Attorney-General Mark Dreyfus announced last week that he had formally asked the Australian Law Reform Commission (ALRC) to review the exemptions, with Rothman appointed part-time commissioner.
Rothman sits on the NSW Supreme Court and is also co-chair of the Australian Council of Jewish Schools.
“Justice Rothman is an eminent lawyer with a deep interest in and a longstanding involvement with the Jewish education sector.
“I consider him to be ideally placed to lead this inquiry,” Dreyfus said.
He added that the government remains committed to legislating to protect people of faith from discrimination and vilification, with the legislation drafted in a manner that does not remove existing legal protections against other forms of discrimination.
The terms of reference for the review seeks to ensure that educational institutions can “continue to build a community of faith by giving preference, in good faith, to persons of the same religion … in the selection of staff”.

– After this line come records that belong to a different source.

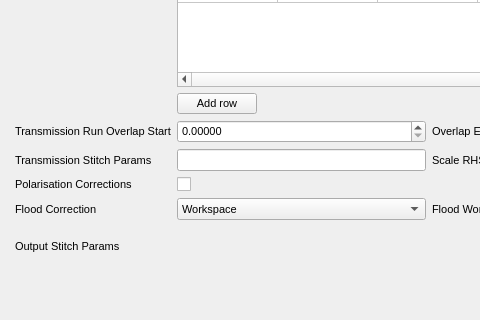
mantidproject/mantid, file qt/scientific_interfaces/ISISReflectometry/GUI/Experiment/ExperimentWidget.ui: the form before one commit; both pictures show x 0 to 480 and y 204 to 524 of the 952 by 524 pixel window.
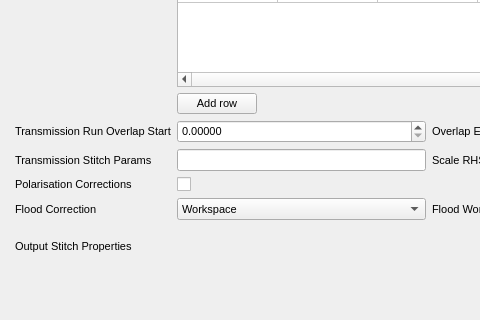
The form after the commit. Custom widgets are drawn as their Qt base class.

Commit message:
Improve the stitch params tooltip on the reflectometry GUI
Previously this tooltip was misleading because it was referencing the transmission stitch params property of the reduction algorithm. This input is actually for all properties for the Stitch1DMany algorithm so we cannot take the documentation from a single algorithm property as we do for the other tooltips. Therefore, this commit adds a function to be able to set a tooltip independently of any algorithm and sets this tooltip manually.

```diff
--- a/qt/scientific_interfaces/ISISReflectometry/GUI/Experiment/ExperimentWidget.ui
+++ b/qt/scientific_interfaces/ISISReflectometry/GUI/Experiment/ExperimentWidget.ui
@@ -75,7 +75,7 @@
         </size>
        </property>
        <property name="text">
-        <string>Output Stitch Params</string>
+        <string>Output Stitch Properties</string>
        </property>
       </widget>
      </item>
```
The commit also changes 2 other files.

However they must not discriminate against a student or staff member on the basis of sexual orientation, gender identity or a range of other factors.
Rothman told The AJN, “It’s an issue that requires an understanding of how faith-based schools work. It also requires a sensitivity to issues associated with discrimination on the basis of sex and sexuality and the like.
“So I think the experience I’ve had with Jewish schools will certainly put me in good stead.”
Interestingly he said, “I don’t think it’s quite as controversial as a lot of people think it is,” noting it had been suggested to him that it is “not the sort of inquiry in which you can make friends”.
“It’s a difficult and sensitive subject and I’m mindful that a lot of people have very strong views on both sides of the equation,” he said.
But having previously served on the advisory committee for a previous review into religious exemptions in anti-discrimination legislation under the Morrison government, he observed, “There was a lot of consensus certainly from what I’ll call the mainstream religions, so I’m not as daunted by the prospects of disagreement as a lot of other people are.
“I think in the end, the issues associated with staff will be more controversial than the issues associated with students.”
He said he expects there to be a call for submissions from interested parties in due course.
The ALRC will provide its advice to the federal government by April 21, 2023.